*Assignment*
Look through the data that follows and work out how many lines contain the string "逐层返回". Nothing but that number should be given.

*Data to process*
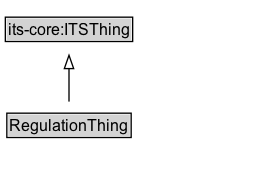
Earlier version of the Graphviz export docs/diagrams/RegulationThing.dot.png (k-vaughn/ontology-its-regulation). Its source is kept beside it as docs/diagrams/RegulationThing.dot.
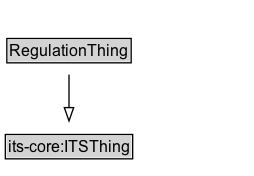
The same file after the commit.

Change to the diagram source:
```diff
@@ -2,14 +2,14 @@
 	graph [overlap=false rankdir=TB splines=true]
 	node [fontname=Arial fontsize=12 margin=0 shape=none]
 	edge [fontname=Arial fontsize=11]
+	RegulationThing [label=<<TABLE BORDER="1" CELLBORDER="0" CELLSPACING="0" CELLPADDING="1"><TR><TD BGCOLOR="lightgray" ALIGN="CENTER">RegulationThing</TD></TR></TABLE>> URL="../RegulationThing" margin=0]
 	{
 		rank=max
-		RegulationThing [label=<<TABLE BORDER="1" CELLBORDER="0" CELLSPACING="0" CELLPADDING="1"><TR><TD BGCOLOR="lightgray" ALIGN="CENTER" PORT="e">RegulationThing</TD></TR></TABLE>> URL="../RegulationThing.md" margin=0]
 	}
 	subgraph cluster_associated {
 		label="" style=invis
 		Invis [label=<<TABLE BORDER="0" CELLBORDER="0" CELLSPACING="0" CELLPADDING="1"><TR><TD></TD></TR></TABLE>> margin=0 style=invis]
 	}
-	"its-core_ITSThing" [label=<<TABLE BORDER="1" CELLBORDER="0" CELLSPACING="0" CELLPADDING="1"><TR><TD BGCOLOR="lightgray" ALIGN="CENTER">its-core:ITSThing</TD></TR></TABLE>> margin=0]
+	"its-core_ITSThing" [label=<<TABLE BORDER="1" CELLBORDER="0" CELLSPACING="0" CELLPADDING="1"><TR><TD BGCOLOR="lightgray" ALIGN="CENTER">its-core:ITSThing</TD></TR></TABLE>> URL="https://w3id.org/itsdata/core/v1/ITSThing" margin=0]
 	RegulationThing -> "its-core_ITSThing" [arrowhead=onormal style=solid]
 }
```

---

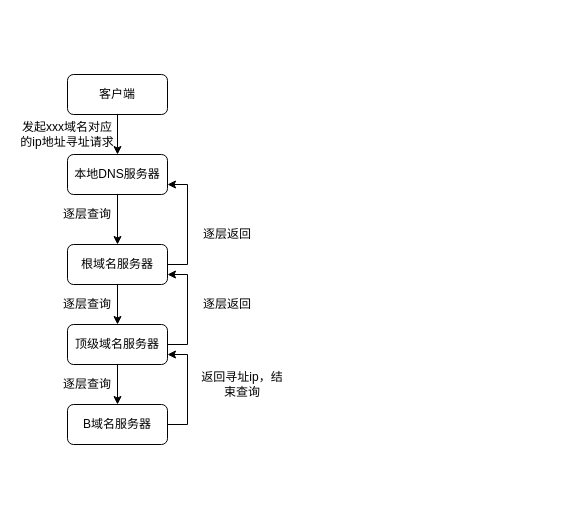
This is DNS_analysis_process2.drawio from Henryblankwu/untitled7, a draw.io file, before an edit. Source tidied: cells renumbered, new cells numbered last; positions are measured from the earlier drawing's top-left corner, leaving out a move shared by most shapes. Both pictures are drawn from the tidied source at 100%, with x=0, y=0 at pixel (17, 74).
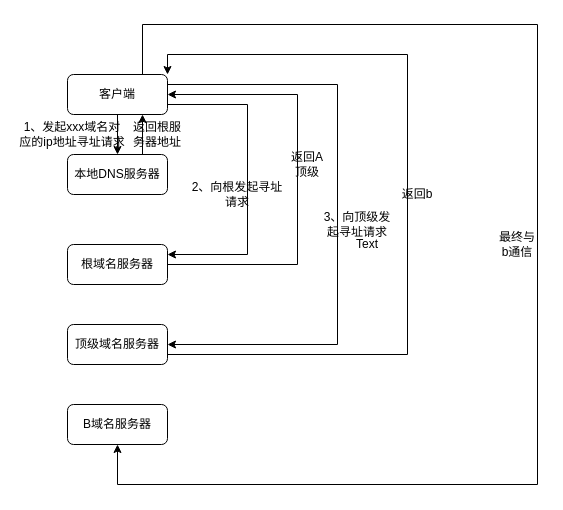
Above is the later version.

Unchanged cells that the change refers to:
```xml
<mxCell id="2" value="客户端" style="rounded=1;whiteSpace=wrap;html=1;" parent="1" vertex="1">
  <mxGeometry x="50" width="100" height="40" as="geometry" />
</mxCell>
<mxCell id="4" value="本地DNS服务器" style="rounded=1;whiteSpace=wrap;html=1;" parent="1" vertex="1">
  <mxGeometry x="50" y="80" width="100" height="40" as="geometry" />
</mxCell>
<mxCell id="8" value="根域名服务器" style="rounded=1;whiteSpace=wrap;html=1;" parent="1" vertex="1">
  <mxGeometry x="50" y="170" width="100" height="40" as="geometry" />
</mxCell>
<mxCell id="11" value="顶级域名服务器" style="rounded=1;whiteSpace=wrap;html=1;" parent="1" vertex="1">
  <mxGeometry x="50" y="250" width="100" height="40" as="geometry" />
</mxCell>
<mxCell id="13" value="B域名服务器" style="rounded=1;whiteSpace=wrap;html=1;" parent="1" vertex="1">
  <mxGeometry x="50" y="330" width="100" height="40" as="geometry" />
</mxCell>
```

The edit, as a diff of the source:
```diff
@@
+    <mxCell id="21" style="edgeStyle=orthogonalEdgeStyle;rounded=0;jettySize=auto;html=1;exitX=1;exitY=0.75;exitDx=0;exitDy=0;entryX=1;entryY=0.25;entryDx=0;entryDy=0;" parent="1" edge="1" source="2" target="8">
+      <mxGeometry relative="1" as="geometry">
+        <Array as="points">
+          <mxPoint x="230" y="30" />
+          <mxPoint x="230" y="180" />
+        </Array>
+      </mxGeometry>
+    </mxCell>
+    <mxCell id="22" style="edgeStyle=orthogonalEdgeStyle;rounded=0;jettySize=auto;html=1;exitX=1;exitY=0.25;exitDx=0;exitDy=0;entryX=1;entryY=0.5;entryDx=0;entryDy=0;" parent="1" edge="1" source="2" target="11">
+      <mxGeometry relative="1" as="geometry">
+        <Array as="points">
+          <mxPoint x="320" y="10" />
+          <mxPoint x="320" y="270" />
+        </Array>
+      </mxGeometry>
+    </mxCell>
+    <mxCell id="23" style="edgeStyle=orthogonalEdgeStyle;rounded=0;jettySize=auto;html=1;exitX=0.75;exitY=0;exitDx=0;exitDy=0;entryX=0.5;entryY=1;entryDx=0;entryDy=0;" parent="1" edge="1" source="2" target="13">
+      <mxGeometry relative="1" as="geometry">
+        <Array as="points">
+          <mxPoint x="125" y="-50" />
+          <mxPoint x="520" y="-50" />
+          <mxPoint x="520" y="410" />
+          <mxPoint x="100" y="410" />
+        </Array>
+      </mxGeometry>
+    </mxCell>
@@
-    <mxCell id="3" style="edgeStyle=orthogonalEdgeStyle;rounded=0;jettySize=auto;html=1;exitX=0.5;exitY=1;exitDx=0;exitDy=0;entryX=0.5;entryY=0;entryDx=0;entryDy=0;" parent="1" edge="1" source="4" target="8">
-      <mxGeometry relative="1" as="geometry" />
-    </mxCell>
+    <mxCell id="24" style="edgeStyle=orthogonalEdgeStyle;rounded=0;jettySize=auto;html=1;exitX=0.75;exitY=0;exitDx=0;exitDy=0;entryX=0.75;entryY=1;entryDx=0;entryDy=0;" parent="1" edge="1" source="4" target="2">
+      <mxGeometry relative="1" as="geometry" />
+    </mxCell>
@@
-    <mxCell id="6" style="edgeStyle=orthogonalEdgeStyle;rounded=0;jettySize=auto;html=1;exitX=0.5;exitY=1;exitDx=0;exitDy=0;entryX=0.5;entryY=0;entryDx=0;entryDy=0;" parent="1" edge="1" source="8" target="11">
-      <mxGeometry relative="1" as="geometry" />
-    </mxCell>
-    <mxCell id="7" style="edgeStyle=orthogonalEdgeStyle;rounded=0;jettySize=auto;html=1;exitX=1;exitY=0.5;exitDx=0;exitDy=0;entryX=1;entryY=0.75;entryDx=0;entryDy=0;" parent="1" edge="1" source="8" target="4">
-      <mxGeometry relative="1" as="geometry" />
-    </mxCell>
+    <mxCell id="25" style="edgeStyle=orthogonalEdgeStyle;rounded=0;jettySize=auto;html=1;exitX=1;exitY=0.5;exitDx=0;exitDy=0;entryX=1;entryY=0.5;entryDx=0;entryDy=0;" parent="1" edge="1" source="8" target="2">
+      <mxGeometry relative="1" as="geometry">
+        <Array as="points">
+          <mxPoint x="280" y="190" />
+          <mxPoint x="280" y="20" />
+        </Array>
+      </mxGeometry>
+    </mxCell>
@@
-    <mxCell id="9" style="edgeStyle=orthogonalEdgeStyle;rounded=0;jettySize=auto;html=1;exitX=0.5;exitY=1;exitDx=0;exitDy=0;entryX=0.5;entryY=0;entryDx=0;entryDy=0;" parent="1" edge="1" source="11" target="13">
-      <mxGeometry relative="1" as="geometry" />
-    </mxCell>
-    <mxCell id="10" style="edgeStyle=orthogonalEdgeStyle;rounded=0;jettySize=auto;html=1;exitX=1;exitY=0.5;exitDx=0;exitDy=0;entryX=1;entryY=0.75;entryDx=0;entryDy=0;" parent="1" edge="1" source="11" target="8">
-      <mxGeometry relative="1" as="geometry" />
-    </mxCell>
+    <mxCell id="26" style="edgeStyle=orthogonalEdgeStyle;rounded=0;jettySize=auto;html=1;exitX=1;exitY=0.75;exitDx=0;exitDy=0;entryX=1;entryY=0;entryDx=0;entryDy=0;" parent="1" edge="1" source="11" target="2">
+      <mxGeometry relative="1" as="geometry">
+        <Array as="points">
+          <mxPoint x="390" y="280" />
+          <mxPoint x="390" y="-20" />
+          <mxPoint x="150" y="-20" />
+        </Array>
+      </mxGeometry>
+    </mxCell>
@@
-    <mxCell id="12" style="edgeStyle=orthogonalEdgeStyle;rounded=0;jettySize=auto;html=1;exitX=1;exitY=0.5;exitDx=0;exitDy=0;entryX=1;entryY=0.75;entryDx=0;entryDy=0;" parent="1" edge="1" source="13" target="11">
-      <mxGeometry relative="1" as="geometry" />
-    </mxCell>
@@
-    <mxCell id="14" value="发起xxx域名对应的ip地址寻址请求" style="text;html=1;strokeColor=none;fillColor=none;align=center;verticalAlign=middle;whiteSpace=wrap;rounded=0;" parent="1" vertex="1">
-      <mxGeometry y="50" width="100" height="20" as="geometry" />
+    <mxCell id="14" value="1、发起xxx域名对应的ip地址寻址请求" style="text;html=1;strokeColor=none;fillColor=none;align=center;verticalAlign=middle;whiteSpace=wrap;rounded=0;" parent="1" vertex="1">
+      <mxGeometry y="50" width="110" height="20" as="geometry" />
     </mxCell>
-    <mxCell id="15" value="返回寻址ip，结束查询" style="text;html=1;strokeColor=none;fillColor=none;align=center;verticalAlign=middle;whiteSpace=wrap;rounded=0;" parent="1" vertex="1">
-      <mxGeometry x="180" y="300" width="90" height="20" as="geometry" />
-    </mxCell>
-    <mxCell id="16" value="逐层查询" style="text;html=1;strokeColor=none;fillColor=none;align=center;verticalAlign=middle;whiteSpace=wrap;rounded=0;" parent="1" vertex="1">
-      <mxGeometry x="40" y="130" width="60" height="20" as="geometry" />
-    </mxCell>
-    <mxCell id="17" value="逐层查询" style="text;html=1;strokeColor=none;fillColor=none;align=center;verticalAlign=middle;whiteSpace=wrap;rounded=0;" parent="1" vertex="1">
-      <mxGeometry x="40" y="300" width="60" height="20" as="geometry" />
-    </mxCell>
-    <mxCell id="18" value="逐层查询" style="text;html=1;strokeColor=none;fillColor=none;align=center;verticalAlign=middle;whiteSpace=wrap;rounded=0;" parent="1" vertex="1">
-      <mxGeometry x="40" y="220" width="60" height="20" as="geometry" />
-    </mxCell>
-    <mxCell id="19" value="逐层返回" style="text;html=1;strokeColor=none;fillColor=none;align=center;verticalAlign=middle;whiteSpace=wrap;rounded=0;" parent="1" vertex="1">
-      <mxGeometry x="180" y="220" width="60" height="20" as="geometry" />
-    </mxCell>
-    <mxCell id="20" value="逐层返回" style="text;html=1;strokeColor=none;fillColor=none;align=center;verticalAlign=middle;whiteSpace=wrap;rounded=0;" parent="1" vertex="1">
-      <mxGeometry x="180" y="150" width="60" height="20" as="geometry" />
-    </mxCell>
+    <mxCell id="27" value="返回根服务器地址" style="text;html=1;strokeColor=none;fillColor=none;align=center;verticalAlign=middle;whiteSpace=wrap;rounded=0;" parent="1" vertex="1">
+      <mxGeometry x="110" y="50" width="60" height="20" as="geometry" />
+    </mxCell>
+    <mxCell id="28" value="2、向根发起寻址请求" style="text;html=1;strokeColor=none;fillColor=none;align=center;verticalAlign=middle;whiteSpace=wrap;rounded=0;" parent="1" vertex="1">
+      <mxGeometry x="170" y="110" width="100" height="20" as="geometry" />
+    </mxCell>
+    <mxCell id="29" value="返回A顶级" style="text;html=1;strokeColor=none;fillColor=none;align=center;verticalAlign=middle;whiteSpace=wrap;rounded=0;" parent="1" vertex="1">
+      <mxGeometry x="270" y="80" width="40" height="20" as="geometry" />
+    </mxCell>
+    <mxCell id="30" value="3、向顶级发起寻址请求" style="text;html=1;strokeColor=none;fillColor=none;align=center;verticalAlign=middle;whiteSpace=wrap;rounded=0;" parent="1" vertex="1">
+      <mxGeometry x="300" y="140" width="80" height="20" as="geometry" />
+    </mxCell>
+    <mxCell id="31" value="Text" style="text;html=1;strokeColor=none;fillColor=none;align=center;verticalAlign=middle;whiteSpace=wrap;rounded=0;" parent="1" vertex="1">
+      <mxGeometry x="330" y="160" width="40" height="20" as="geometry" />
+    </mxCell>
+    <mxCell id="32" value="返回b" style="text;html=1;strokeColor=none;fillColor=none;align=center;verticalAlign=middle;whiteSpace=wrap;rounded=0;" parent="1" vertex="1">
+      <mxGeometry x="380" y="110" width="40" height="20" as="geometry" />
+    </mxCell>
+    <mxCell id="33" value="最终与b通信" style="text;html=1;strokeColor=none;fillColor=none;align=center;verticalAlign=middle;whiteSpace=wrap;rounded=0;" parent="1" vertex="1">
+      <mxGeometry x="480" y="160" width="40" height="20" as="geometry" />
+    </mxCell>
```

* * *

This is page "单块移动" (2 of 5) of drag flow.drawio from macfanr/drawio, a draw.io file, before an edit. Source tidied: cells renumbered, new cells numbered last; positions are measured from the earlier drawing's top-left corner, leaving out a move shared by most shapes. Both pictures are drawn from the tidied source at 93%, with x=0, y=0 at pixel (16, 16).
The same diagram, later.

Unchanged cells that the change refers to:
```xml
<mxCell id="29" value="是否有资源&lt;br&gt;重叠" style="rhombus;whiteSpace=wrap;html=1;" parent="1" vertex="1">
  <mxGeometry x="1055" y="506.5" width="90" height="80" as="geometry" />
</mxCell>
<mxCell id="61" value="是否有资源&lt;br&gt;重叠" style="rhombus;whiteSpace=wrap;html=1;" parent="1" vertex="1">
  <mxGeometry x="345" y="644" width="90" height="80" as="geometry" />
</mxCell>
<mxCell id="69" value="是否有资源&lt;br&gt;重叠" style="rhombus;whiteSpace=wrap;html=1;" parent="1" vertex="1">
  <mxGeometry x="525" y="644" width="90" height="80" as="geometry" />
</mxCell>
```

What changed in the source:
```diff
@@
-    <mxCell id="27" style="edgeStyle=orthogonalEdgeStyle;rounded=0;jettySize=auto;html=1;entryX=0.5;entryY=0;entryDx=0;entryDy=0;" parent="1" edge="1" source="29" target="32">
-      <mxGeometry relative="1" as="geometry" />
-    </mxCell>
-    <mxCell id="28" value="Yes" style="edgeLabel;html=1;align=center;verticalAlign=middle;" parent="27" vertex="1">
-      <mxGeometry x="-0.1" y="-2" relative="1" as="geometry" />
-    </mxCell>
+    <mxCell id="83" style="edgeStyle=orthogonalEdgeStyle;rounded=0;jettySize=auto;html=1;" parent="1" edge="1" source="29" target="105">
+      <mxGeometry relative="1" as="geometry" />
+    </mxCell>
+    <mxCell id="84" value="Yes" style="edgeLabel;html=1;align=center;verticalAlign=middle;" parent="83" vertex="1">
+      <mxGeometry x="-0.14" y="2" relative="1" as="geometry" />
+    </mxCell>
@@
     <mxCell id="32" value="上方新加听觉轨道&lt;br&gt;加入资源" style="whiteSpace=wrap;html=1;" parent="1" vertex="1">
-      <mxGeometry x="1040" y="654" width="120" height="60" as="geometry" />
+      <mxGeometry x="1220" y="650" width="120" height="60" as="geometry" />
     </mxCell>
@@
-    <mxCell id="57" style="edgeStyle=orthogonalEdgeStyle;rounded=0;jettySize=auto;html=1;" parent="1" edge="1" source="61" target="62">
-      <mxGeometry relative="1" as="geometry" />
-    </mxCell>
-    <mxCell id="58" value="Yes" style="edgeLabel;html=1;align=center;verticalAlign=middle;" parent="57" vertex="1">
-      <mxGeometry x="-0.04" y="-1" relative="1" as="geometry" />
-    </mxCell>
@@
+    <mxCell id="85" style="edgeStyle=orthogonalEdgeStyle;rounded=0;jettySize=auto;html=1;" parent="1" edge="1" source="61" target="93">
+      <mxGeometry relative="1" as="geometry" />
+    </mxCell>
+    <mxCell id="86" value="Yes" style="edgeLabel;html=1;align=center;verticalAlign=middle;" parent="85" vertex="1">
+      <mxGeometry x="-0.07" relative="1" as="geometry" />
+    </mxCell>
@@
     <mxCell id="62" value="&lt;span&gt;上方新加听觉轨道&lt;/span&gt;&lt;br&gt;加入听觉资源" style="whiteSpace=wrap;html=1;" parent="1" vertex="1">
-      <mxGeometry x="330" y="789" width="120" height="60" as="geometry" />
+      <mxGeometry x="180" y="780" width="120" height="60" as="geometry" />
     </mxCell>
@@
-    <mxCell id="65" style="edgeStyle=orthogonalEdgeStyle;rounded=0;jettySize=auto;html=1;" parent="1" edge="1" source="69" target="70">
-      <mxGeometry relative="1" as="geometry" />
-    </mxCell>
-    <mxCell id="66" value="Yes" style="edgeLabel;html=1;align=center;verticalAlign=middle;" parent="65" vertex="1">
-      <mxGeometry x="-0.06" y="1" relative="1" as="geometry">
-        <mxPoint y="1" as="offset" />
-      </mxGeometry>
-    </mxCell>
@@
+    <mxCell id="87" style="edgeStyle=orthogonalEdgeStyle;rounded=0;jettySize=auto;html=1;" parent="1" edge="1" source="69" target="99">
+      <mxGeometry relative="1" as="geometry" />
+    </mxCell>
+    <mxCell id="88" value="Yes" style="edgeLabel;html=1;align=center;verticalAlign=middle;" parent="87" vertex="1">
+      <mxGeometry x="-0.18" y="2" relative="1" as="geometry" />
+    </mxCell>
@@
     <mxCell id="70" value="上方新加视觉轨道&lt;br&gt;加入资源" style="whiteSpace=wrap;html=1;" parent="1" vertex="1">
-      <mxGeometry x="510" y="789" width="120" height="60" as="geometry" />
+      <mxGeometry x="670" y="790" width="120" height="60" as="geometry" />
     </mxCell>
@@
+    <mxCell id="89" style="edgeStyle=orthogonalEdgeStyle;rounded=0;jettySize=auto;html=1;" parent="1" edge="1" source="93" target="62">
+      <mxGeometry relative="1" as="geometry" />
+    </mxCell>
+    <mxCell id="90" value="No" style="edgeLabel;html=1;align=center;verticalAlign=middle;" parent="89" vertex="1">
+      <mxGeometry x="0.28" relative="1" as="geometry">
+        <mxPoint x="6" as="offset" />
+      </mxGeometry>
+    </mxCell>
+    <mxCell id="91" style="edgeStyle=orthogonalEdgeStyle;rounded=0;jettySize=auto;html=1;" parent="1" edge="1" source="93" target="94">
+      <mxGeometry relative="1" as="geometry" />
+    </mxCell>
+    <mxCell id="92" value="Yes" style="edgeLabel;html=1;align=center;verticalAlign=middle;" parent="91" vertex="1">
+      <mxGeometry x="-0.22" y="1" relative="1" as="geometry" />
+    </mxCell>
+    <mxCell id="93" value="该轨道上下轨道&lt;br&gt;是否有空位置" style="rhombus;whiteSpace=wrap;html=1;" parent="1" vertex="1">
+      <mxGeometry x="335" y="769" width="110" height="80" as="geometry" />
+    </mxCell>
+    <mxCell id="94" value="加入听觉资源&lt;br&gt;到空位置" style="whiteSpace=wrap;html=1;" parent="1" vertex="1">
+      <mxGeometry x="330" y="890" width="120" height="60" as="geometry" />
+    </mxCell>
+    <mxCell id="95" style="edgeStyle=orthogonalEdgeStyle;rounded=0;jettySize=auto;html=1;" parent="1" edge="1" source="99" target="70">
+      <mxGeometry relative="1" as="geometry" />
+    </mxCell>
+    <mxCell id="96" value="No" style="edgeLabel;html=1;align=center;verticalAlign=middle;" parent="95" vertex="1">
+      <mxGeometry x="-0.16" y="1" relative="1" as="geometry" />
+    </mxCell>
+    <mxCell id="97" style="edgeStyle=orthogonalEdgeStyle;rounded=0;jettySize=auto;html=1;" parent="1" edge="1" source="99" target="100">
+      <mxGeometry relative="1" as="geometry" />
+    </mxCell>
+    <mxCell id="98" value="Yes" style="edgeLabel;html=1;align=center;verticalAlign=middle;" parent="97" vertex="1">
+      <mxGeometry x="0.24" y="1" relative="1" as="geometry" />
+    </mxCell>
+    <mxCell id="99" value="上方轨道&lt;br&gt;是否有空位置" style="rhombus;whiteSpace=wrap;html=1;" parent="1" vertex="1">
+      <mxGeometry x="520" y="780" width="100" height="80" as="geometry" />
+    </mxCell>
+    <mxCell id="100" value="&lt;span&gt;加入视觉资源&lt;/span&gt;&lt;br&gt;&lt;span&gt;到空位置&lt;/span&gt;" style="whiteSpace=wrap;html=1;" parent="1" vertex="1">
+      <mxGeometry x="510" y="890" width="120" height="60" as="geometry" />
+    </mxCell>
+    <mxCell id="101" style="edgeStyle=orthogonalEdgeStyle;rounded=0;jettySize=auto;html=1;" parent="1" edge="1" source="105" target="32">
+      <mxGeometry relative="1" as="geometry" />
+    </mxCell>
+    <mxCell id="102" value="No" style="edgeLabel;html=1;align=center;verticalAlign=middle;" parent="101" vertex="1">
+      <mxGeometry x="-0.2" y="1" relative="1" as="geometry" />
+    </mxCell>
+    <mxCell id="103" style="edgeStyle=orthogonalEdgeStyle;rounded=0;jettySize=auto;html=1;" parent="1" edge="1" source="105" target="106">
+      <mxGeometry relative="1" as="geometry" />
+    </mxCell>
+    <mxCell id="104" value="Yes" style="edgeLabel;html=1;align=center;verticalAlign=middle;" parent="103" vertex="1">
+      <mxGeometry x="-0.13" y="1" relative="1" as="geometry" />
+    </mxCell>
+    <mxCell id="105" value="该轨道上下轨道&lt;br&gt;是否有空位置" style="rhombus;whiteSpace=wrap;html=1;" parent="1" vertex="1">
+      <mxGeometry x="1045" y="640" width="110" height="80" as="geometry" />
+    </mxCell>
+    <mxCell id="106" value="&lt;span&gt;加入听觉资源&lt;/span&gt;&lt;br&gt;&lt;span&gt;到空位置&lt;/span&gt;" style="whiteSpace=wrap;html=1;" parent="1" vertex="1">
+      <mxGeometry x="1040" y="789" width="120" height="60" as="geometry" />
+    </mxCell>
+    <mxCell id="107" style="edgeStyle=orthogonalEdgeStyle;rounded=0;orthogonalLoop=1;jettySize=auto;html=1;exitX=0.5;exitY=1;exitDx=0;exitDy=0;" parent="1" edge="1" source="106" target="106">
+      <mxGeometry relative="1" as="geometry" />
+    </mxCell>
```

*Solution below*
2